Years ago I recognized my kinship with all living things, and I made up my mind that I was not one bit better than the meanest on the earth. I said then and I say now, that while there is a lower class, I am in it; while there is a criminal element, I am of it; while there is a soul in prison, I am not free.
Darwin did not know what a bitter satire he wrote on mankind.. When he showed that free competition, the struggle for existence, which the economists celebrate as the highest historical achievement, is the normal state of the animal kingdom. Only conscious organization of social production, in which production and distribution are carried on in a planned way, can lift mankind above the rest of the animal.
What we have witnessed in our own time is the death of universities as centres of critique. Since Margaret Thatcher, the role of academia has been to service the status quo, not challenge it in the name of justice, tradition, imagination, human welfare, the free play of the mind or alternative visions of the future. We will not change this simply by increasing state funding of the humanities as opposed to slashing it to nothing. We will change it by insisting that a critical reflection on human values and principles should be central to everything that goes on in universities, not just to the study of Rembrandt or Rimbaud.
In the past, when gays were very flamboyant as drag queens or as leather queens or whatever, that just amused people. And most of the people that come and watch the gay Halloween parade, where all those excesses are on display, those are straight families, and they think it's funny. But what people don't think is so funny is when two middle-aged lawyers who are married to each other move in next door to you and your wife and they have adopted a Korean girl and they want to send her to school with your children and they want to socialize with you and share a drink over the backyard fence. That creeps people out, especially Christians. So, I don't think gay marriage is a conservative issue. I think it's a radical issue.

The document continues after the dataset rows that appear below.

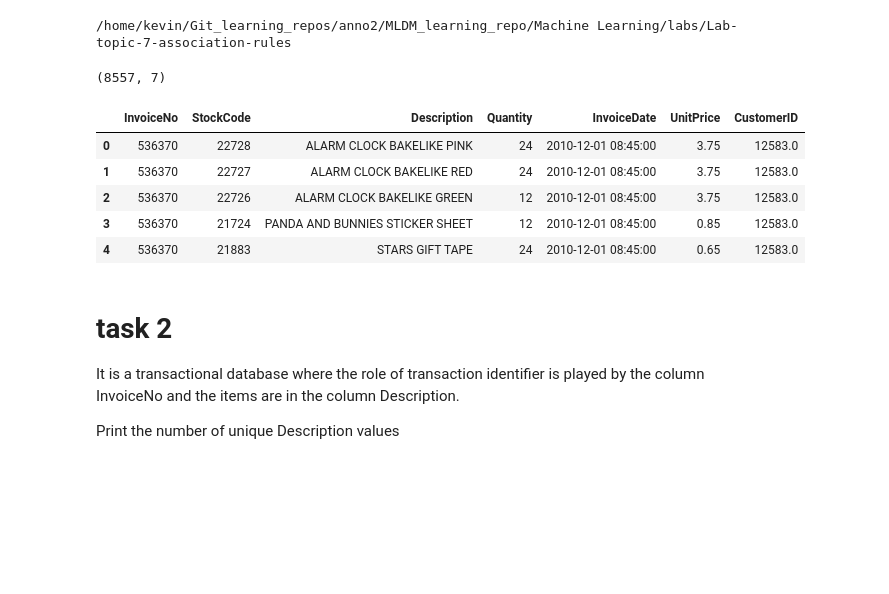
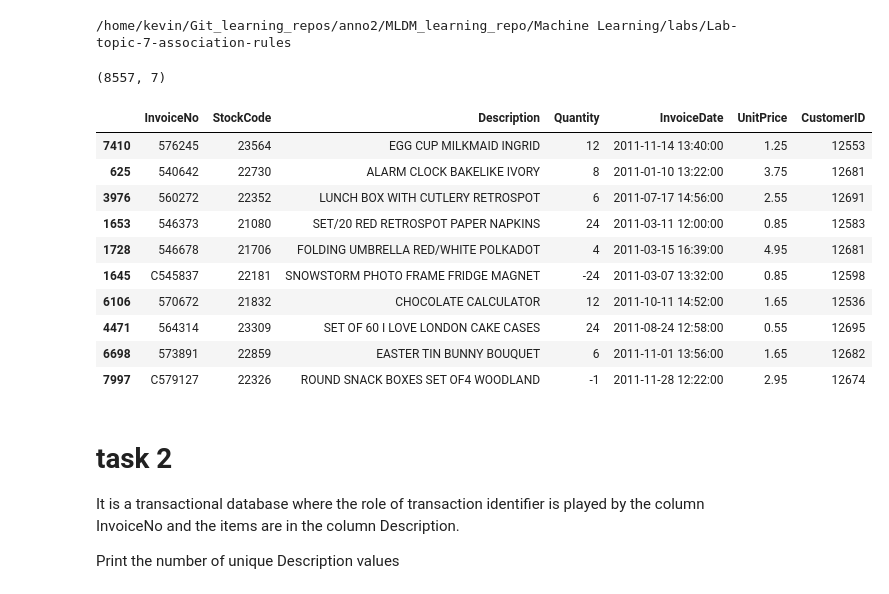
Before and after one commit to koltrakak-learning-repos/MLDM_learning_repo, a Jupyter notebook: Machine Learning/labs/Lab-topic-7-association-rules/esame.ipynb, the cells around one changed output. Cells and saved outputs as stored; diff of their text form; code cells hidden in the pictures; blank space fills up the shorter version.

```diff
--- a/Machine Learning/labs/Lab-topic-7-association-rules/esame.ipynb
+++ b/Machine Learning/labs/Lab-topic-7-association-rules/esame.ipynb
@@ -11,19 +10,30 @@ from mlxtend.frequent_patterns import apriori, association_rules
 /home/kevin/Git_learning_repos/anno2/MLDM_learning_repo/Machine Learning/labs/Lab-topic-7-association-rules
 # %%
 url = "./Online-Retail-France.xlsx"
-df = pd.read_excel(url)
+df = pd.read_excel(
+    url,
+    dtype = { # nota che puoi specificare i tipi delle colonne con una mappa
+        "CustomerID": "Int64" # se non metto questo il CustomerID mi viene riconosciuto come float
+    }
+)
+
 
 print(df.shape)
 
-df.head()
+df.sample(10)
 # %% [output]
 (8557, 7)
 |  | InvoiceNo | StockCode | Description | Quantity | InvoiceDate | UnitPrice | CustomerID |
-| 0 | 536370 | 22728 | ALARM CLOCK BAKELIKE PINK | 24 | 2010-12-01 08:45:00 | 3.75 | 12583.0 |
-| 1 | 536370 | 22727 | ALARM CLOCK BAKELIKE RED | 24 | 2010-12-01 08:45:00 | 3.75 | 12583.0 |
-| 2 | 536370 | 22726 | ALARM CLOCK BAKELIKE GREEN | 12 | 2010-12-01 08:45:00 | 3.75 | 12583.0 |
-| 3 | 536370 | 21724 | PANDA AND BUNNIES STICKER SHEET | 12 | 2010-12-01 08:45:00 | 0.85 | 12583.0 |
-| 4 | 536370 | 21883 | STARS GIFT TAPE | 24 | 2010-12-01 08:45:00 | 0.65 | 12583.0 |
+| 7410 | 576245 | 23564 | EGG CUP MILKMAID INGRID | 12 | 2011-11-14 13:40:00 | 1.25 | 12553 |
+| 625 | 540642 | 22730 | ALARM CLOCK BAKELIKE IVORY | 8 | 2011-01-10 13:22:00 | 3.75 | 12681 |
+| 3976 | 560272 | 22352 | LUNCH BOX WITH CUTLERY RETROSPOT | 6 | 2011-07-17 14:56:00 | 2.55 | 12691 |
+| 1653 | 546373 | 21080 | SET/20 RED RETROSPOT PAPER NAPKINS | 24 | 2011-03-11 12:00:00 | 0.85 | 12583 |
+| 1728 | 546678 | 21706 | FOLDING UMBRELLA RED/WHITE POLKADOT | 4 | 2011-03-15 16:39:00 | 4.95 | 12681 |
+| 1645 | C545837 | 22181 | SNOWSTORM PHOTO FRAME FRIDGE MAGNET | -24 | 2011-03-07 13:32:00 | 0.85 | 12598 |
+| 6106 | 570672 | 21832 | CHOCOLATE CALCULATOR | 12 | 2011-10-11 14:52:00 | 1.65 | 12536 |
+| 4471 | 564314 | 23309 | SET OF 60 I LOVE LONDON CAKE CASES | 24 | 2011-08-24 12:58:00 | 0.55 | 12695 |
+| 6698 | 573891 | 22859 | EASTER TIN BUNNY BOUQUET | 6 | 2011-11-01 13:56:00 | 1.65 | 12682 |
+| 7997 | C579127 | 22326 | ROUND SNACK BOXES SET OF4 WOODLAND | -1 | 2011-11-28 12:22:00 | 2.95 | 12674 |
 # %% [markdown]
 # task 2
 
```
Also changed, not shown: parts of 9 cells of this notebook, 5 other files.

What, to the American slave, is your Fourth of July?I answer: a day that reveals to him, more than all other days in the year, the gross injustice and cruelty to which he is the constant victim. To him, your celebration is a sham; your boasted liberty, an unholy license; your national greatness, swelling vanity; your sounds of rejoicing are empty and heartless; your denunciation of tyrants, brass-fronted impudence; your shouts of liberty and equality, hollow mockery; your prayers and hymns, your sermons and thanksgivings, with all your religious parade and solemnity, are, to Him, mere bombast, fraud, deception, impiety, and hypocrisy-a thin veil to cover up crimes which would disgrace a nation of savages. There is not a nation of savages. There is not a nation on the earth guilty of practices more shocking and bloody than are the people of the United States at this very hour.
It's almost hard to imagine anything more undemocratic than the view that political officials should not debate American wars in public, but only express concerns 'privately with the administration.' That's just a small sliver of Johnson's radicalism: replacing Feingold in the Senate with Ron Johnson would be a civil liberties travesty analogous to the economic travesty from, say, replacing Bernie Sanders with Lloyd Blankfein.